Important Australian + International Fine Art
28 August 2013


born 1931, British
OFF, 1963

emulsion on hardboard (housed in Perspex)

24.5 x 29.0 cm (irregular)

signed and dated on edge: RILEY '63

$60,000 - 80,000
Sold for $984,000 (inc. BP) in Auction 30 - 28 August 2013, Sydney

Collection of Lex Aitken and Alfredo (Bouret) Gonzalez, Sydney, acquired directly from the artist


Bridget Riley, Gallery One, London, 9–28 September 1963


Bridget Riley: Works 1960–1966, Hazlitt Holland-Hibbert and Karsten Schubert, London, 2012, p. 89 (illus.)

Catalogue text

Insistently abstract with its stark monochrome palette and arresting formal arrangement, Off, 1963 is a compelling example of the controversial Op Art compositions which first brought Riley international recognition during the 1960s. Seemingly bereft of any trace of the external world, such works featured geometric shapes - squares, ovals, circles and triangles - structured in increasingly subtle and disorienting ways. Not surprisingly perhaps, critics at the time frequently interpreted these works as purely formal exercises or worse, dismissed them as decorative 'trompe l'oeil' pursuits. Yet while utilising precise structures, Riley does not intend these as ends in themselves; instead the viewer is drawn into a dialogue with the work, thus subverting the prevailing conventional assumption that a painting is an essentially passive, inert object.1 As Riley herself muses, the appearance of a painting such as Off is 'as much inside one as it is 'out there'.'2 Accordingly, it would seem futile to attempt to describe Off for example, in terms of arrows or chevrons for, while the work's nature is in a sense 'contained' in these ostensible surface marks, its meaning only emerges through the viewer's very private and unique responses to the sensations elicited by the painting's physical features. Thus evoking a range of visual experiences - some viewers might focus upon the implication of movement, while others the sense of compression, and still more might perceive light as colour - the composition remains deliberately enigmatic. As the artist asserts, 'I want my paintings to exist on their own terms. That is to say they must stealthily engage and disarm you. There the paintings hang, deceptively simple - telling no tales as it were - resisting, in a well behaved way, all attempts to be questioned, probed or stared at and then, for those with open eyes, serenely disclosing some intimations of the splendours to which pure sight alone has the key.'3

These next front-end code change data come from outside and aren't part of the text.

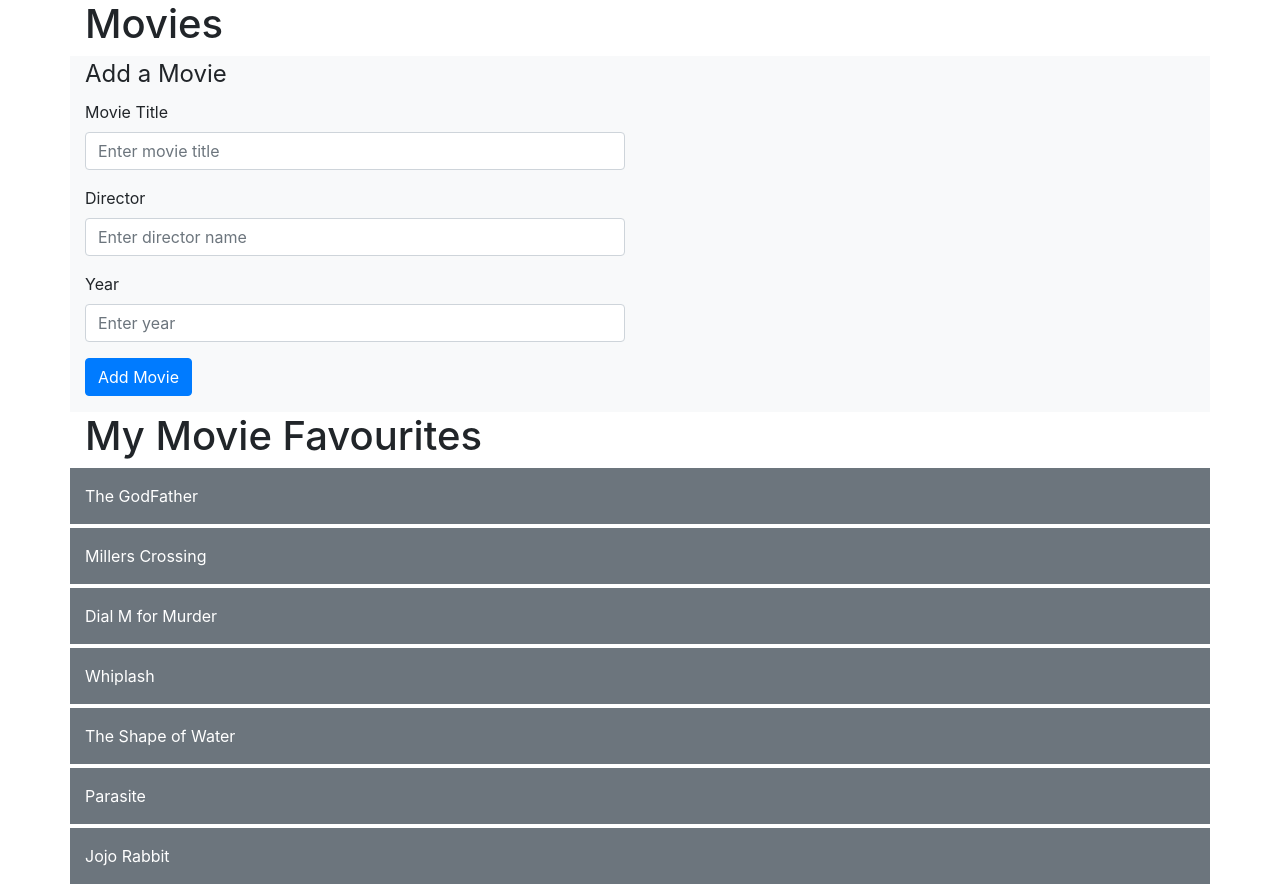
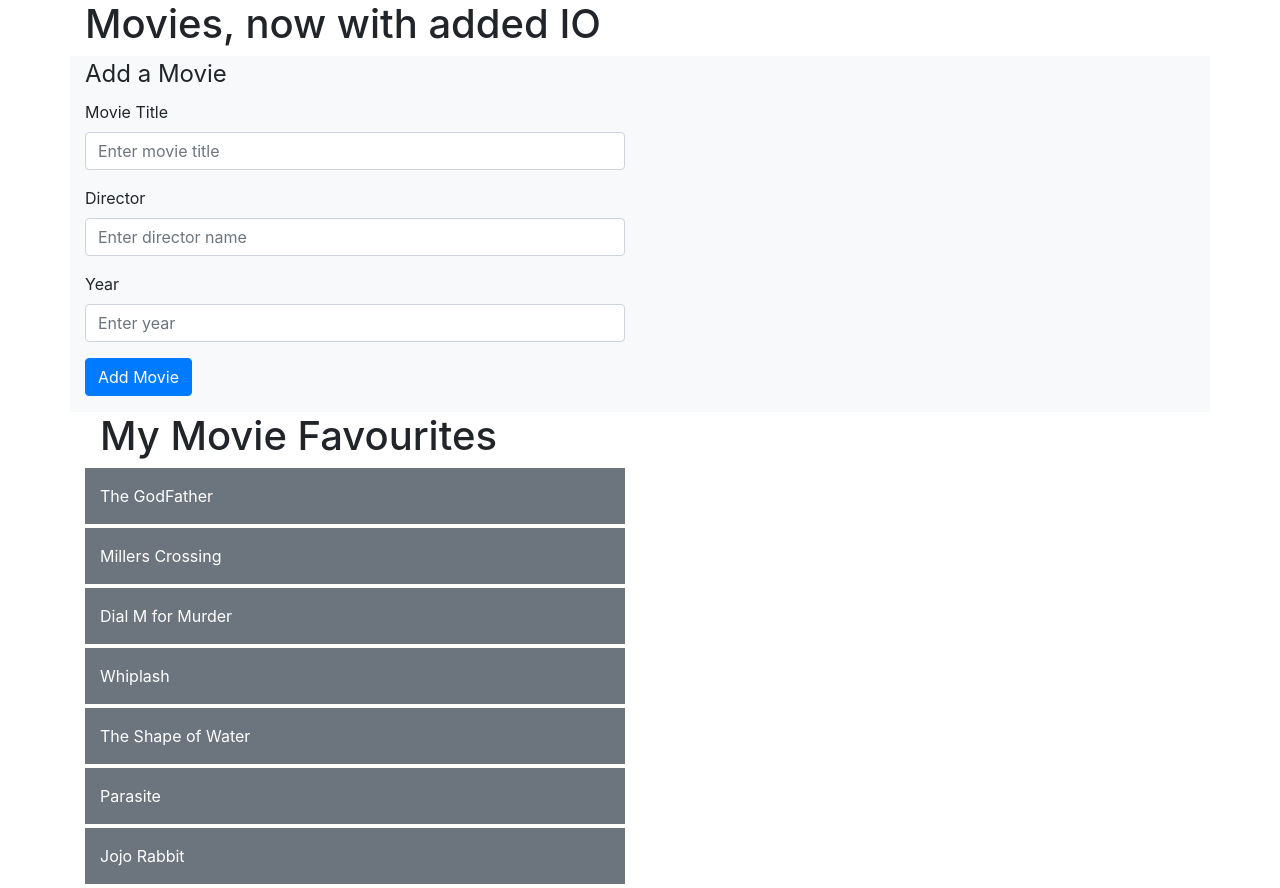
Before and after one commit to grok23/AngularWeek3, an Angular app: page / in a window 1280 px wide. Built offline with nearby package versions, Linux system fonts and the light colour scheme.

Commit message:
not working yet, setSelectedMovie not a function

```diff
--- a/src/app/app.component.html
+++ b/src/app/app.component.html
@@ -1,5 +1,14 @@
 <div class='container'>
-  <h1>Movies</h1>
+  <h1>Movies, now with added IO</h1>
   <app-add-movie></app-add-movie>
 </div>
-<app-list-movies></app-list-movies>
+
+<div class='container'>
+  <div class="row">
+    <div class="col">
+      <app-list-movies (onSelectedMovie)="setSelectedMovie($event)"></app-list-movies>
+    </div>
+    <div class="col">
+      <app-movie-detail [movieDetails]="mySelectedMovie"></app-movie-detail>
+    </div>
+  </div>
--- a/src/app/list-movies/list-movies.component.html
+++ b/src/app/list-movies/list-movies.component.html
@@ -2,8 +2,8 @@
 <h1>My Movie Favourites</h1>
 </div>
 <div *ngFor="let movie of movies" class='container bg-secondary text-white pt-3 pb-3 mb-1'
-    (selectedMovie)="selectedMovie($event)"
-    (click)='clicked(movie)'
+   (selectedMovie)="selectedMovie($event)"
+    (click)='selectMovie(movie)'
     [class.bg-info]="isSelected(movie)">
     <div class="row align-items">
         <div class="col-sm-6">
```
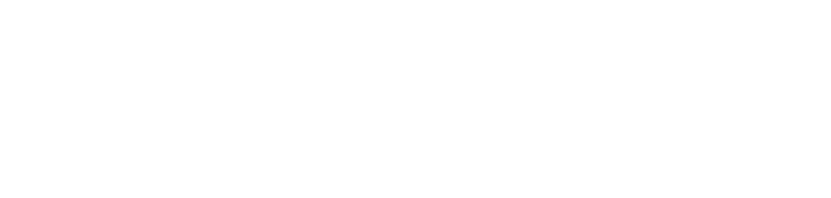
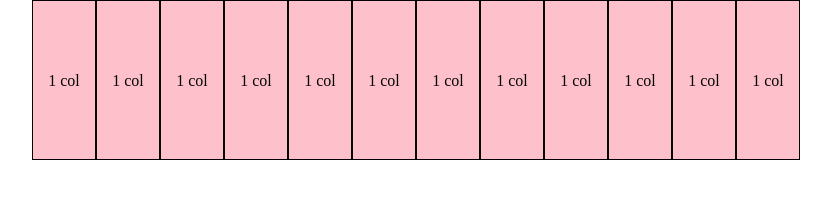
Before and after one commit to PittiglioFrancesco/html-css-12bool, a plain HTML site: page index.html in a window 1280 px wide. Shown: the whole page, without its empty margins (224-1055 px from the left). Drawn offline with Linux system fonts and the light colour scheme.

Commit message:
add: section 1

```diff
--- a/css/style.css
+++ b/css/style.css
@@ -3,3 +3,26 @@
     padding: 0;
     box-sizing: border-box;
 }
+
+body{
+    margin: 0 20vw;
+}
+
+/* colori */
+
+.lightred{
+    background-color: #FEC0CB;
+}
+
+.red{
+    background-color: red;
+}
+
+/* altezza */
+
+.style{
+    height: 20vh;
+    border: 1px solid black;
+    text-align: center;
+    line-height: 1000%;
+}
--- a/index.html
+++ b/index.html
@@ -10,7 +10,26 @@
 </head>
 <body>
 
+    <section>
 
+        <div class="container">
+            <div class="row">
+                <div class="col-xs-1 lightred style">1 col</div>
+                <div class="col-xs-1 lightred style">1 col</div>
+                <div class="col-xs-1 lightred style">1 col</div>
+                <div class="col-xs-1 lightred style">1 col</div>
+                <div class="col-xs-1 lightred style">1 col</div>
+                <div class="col-xs-1 lightred style">1 col</div>
+                <div class="col-xs-1 lightred style">1 col</div>
+                <div class="col-xs-1 lightred style">1 col</div>
+                <div class="col-xs-1 lightred style">1 col</div>
+                <div class="col-xs-1 lightred style">1 col</div>
+                <div class="col-xs-1 lightred style">1 col</div>
+                <div class="col-xs-1 lightred style">1 col</div>
+            </div>
+        </div>
+
+    </section>
 
 </body>
 </html>
```
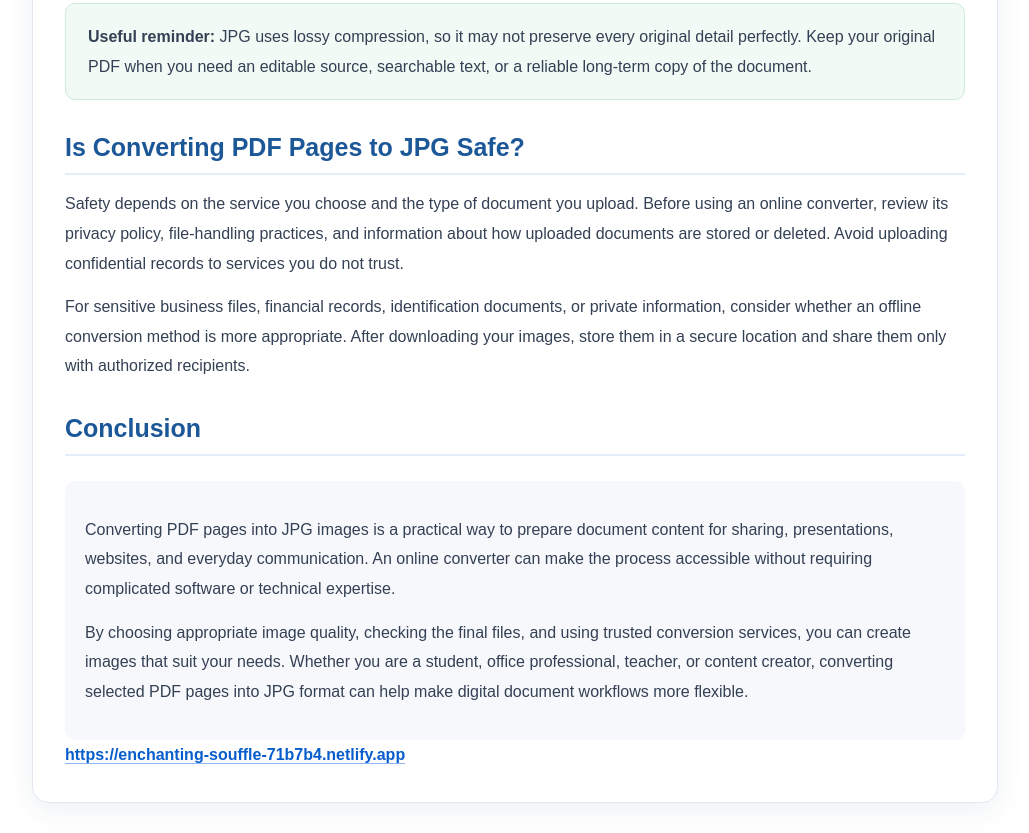
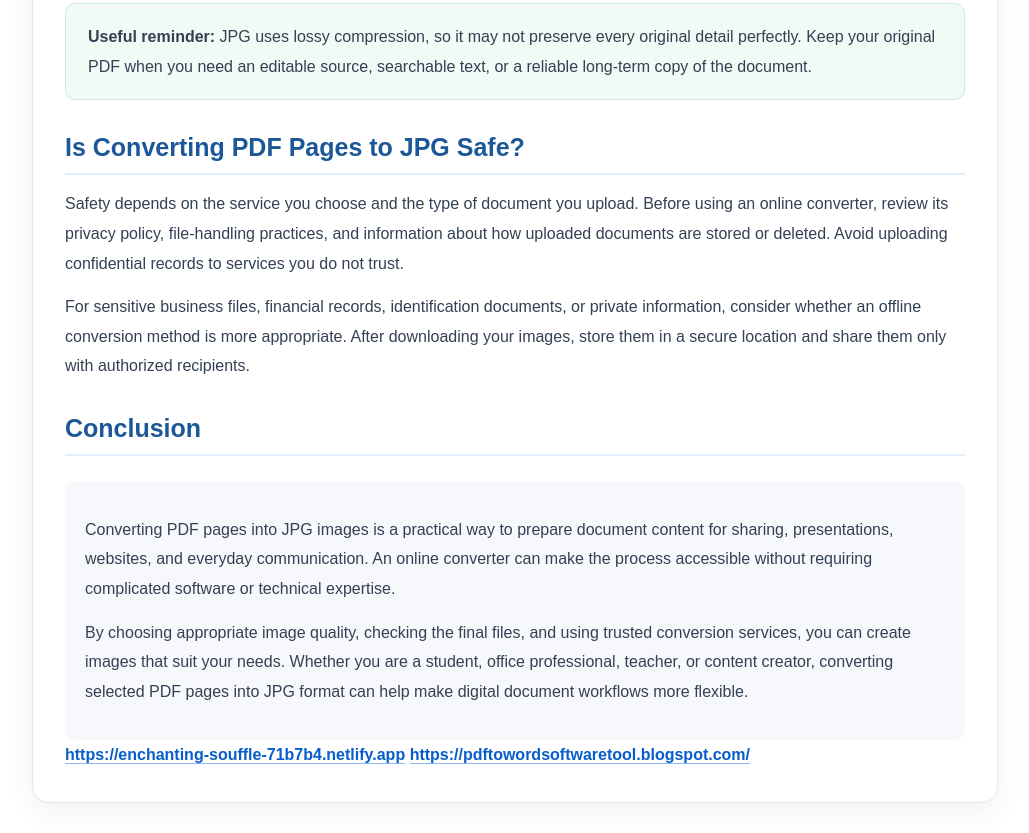
Before and after one commit to pdfclicks1/convert-PDF-pages-to-JPG-images-online, a plain HTML site: page index.html in a window 1280 px wide. Shown: the part 2656-3489 px from the top of the page, without its empty margins (125-1154 px from the left). Drawn offline with Linux system fonts and the light colour scheme.

Commit message:
Update index.html

```diff
--- a/index.html
+++ b/index.html
@@ -324,6 +324,8 @@
       </p>
     </div>
     <a href="https://enchanting-souffle-71b7b4.netlify.app">https://enchanting-souffle-71b7b4.netlify.app</a>
+  <a href="https://pdftowordsoftwaretool.blogspot.com/">https://pdftowordsoftwaretool.blogspot.com/</a>
+
   </article>
 </body>
 </html>
```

1. Moorhouse, P., 'The ultimate secret of things: Perception and sensation in Bridget Riley's art' in Bridget Riley: Paintings and Drawings 1961-2004, Ridinghouse, London, 2004, p. 15
2. Riley, cited ibid.
3. Riley, cited in Moorhouse, P., (ed.), Bridget Riley, room brochure accompanying exhibition, 'Bridget Riley', Tate Britain, London, 26 June - 28 September 2003